Christopher Michael Cantu, 22, loved Tejano music and was proud of his Mexican heritage. His family says he was always happy, full of energy and a hard worker. Those are probably some of the qualities that helped him get a job in May at Coastal Plating Inc. in Corpus Christi, TX. But after just three days on the job, Cantu died from a fatal work-related injury. KIII TV reported:
“Cantu was killed when a piece of heavy equipment, a 2,600 pound metal tank, fell on him. …Cantu’s fellow employees rushed to his aid, but the tank he was working on was so massive, there was little they could do. …[Cantu] was in a crouched position when the tank fell on him.”
Federal OSHA is conducting a post-fatality inspection, and it’s not the first time the agency has been called into the Coastal Plating facility. In response to a referral from a credible source, the employer received citations in February 2008 for three serious violations, including failing to have an industrial sling securely attached to its load. The citation read:
“…in the Cylinder Plating Shop, an employee was exposed to a struck-by hazard lifting a cylinder to drain oil, using an overhead hoist. The sling used in the rigging was not securely hitched to the cylinder and did not provide control of the load.” (29 CFR 1910.184)
OSHA proposed a penalty of $5,000. In exchange for not contesting the citations, one of the violations was reclassified as other-than-serious, and the penalty reduced to $2,625.
Responding to a complaint received in Spring 2010, OSHA issued another set of citations to Coastal Plating. One was a repeat violation for failing to ensure employees wore steel-toed boots where there was a danger of falling or rolling objects or other hazards to their feet. Another two violations, classified as other-than-serious, read:
“…in the Chrome Shop [and the Chrome Plating Shop], the employer could not provide inspection documents for hooks used on the overhead Gaffney Cranes which are used to hoist large crankshafts to and from chromium tanks.” (29 CFR 1910.179)
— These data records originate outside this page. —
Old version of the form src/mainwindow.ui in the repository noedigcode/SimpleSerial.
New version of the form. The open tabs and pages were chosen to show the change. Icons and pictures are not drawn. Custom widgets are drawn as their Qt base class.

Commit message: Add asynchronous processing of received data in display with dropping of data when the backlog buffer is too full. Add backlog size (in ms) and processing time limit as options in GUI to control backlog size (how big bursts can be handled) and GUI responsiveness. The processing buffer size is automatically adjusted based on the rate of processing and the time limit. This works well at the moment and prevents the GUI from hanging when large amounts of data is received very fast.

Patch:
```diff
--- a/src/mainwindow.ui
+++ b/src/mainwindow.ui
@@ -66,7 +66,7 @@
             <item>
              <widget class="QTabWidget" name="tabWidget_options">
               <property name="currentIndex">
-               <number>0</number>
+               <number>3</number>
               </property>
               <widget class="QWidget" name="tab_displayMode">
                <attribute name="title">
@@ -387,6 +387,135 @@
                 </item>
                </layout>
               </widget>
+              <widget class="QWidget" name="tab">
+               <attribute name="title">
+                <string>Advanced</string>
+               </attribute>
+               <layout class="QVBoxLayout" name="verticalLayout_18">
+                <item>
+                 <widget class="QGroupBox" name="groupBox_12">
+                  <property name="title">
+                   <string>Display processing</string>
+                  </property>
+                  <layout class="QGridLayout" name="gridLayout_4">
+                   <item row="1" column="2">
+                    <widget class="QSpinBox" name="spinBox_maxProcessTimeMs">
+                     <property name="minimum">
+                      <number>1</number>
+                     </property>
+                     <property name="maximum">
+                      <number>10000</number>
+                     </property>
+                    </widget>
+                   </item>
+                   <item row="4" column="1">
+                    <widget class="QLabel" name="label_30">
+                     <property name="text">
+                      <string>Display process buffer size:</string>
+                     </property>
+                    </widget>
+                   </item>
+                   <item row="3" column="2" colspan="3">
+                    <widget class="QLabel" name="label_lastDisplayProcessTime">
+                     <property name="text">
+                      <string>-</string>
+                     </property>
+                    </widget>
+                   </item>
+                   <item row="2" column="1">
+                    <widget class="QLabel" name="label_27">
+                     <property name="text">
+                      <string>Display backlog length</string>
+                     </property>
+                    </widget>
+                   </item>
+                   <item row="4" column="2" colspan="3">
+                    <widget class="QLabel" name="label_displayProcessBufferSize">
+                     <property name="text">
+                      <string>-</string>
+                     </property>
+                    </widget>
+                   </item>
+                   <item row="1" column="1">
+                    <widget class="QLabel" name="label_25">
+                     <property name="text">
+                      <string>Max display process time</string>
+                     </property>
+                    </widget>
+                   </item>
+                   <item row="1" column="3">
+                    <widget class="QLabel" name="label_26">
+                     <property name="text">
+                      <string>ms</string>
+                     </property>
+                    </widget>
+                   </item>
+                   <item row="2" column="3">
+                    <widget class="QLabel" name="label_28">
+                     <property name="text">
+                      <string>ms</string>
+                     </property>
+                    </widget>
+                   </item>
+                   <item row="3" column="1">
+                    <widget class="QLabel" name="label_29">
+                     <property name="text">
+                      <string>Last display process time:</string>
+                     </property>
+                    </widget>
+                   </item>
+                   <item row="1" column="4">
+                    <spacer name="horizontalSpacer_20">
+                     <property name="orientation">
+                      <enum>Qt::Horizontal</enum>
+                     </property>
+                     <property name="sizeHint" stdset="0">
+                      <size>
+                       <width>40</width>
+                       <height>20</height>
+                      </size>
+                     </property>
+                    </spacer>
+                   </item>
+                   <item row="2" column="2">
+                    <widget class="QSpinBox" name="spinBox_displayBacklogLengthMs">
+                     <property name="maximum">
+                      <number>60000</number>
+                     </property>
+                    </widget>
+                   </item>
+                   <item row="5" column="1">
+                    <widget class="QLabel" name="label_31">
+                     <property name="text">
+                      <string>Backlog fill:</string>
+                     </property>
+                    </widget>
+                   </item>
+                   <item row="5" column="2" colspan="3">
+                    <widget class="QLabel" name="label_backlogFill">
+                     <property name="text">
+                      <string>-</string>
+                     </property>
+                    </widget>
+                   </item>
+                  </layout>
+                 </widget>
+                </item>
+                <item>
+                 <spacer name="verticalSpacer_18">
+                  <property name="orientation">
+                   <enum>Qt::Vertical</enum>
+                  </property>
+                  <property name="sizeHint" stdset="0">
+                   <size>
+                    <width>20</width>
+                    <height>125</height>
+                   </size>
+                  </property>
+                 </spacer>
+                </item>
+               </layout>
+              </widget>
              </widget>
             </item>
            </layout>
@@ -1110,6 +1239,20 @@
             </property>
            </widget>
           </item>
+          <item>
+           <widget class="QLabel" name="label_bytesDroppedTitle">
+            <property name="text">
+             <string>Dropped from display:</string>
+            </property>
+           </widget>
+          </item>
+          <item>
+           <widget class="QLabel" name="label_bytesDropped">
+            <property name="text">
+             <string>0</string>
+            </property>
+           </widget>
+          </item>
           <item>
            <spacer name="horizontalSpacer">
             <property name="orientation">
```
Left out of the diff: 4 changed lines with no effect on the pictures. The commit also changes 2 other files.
No monetary penalties were proposed for those violations, but a $3,300 penalty was proposed for the other citations, including the repeat infraction. In exchange for not contesting the citations, Coastal Plating agreed to pay a $2,300 penalty. Other than correcting the violations, nothing else was asked of the company, not in 2008, not in 2010.
OSHA does not comment on open inspection, but based on the news accounts, I wouldn’t be surprised if violations related to hoisting are found. OSHA has until the end of November to issue any citations for this post-fatality inspection.
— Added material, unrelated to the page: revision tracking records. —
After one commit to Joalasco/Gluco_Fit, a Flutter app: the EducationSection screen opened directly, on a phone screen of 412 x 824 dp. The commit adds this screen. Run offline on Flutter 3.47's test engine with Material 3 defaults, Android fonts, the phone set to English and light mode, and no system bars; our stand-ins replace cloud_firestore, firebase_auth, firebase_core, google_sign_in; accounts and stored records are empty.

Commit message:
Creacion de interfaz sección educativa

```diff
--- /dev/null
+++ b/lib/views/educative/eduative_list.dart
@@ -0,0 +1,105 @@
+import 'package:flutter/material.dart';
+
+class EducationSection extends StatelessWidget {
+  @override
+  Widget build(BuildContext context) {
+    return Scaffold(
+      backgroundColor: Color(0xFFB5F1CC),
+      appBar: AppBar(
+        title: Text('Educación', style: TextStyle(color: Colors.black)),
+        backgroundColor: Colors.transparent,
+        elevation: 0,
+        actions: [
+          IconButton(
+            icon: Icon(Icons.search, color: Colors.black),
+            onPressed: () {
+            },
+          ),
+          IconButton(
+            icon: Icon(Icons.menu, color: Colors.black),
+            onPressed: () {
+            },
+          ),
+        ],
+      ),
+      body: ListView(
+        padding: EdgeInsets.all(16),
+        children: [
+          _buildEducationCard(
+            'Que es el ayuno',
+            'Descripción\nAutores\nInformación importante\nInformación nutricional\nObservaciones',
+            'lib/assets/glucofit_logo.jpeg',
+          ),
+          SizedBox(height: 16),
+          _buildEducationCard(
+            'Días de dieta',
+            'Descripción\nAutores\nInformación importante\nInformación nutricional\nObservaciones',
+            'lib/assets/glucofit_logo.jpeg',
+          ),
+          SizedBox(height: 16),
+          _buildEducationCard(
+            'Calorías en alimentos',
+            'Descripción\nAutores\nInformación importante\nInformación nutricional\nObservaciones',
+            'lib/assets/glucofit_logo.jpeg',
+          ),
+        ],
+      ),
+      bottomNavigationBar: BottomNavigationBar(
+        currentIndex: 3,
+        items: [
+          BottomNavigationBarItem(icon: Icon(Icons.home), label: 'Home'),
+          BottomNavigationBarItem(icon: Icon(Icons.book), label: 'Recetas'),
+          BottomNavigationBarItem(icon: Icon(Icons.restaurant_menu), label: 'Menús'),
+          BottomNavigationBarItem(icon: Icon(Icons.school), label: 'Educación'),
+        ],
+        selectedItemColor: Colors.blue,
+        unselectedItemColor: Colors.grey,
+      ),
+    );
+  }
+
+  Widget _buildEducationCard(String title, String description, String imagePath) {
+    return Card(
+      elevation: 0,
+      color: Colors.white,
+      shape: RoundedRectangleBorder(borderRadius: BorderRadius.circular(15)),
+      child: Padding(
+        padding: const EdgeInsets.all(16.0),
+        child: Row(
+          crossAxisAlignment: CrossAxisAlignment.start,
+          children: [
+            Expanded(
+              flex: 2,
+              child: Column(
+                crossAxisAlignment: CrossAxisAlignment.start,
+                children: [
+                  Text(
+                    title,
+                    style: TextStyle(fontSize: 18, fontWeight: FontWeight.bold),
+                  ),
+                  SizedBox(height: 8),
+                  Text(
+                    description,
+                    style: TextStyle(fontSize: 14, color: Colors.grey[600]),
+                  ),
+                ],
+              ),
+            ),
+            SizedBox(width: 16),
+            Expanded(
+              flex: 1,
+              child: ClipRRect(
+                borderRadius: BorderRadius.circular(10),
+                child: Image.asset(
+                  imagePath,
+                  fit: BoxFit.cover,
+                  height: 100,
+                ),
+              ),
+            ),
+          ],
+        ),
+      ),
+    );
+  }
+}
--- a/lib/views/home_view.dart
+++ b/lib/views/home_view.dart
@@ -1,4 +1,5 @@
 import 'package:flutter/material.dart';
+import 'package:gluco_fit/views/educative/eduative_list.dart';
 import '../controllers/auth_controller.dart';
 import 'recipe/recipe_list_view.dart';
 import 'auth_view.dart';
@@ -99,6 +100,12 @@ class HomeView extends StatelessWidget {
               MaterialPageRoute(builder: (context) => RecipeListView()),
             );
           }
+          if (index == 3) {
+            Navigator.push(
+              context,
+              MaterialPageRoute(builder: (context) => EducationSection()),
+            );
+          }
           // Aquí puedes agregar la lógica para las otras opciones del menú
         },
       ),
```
As the agency conducts its work related to the death of Christopher Michael Cantu, 22, I hope it looks into something else about this company. It’s something that may have also played a role in the young worker’s death: rushing employees to get the job done.
Coastal Plating boasts about providing the “fastest service available” and “fast turnaround.” The company also says “we keep our eye on costs” and “our prices are quite probably the lowest in the business.”
Physical and chemical hazards in workplaces are dangerous enough. Piling on production pressure and cutting corners on safety make for deadly consequences. What role did these factors have in Christopher Michael Cantu’s death?
Coastal Plating had a duty to provide the 22 year old–and all his co-workers—a safe workplace. Its history with OSHA tells me the employer didn’t.
[Update 1/21/2014: In November 2013, OSHA issued citations and proposed a $49,700 penalty against Coastal Plating following its post-fatality inspection of the death of Christopher Michael Cantu, 22.]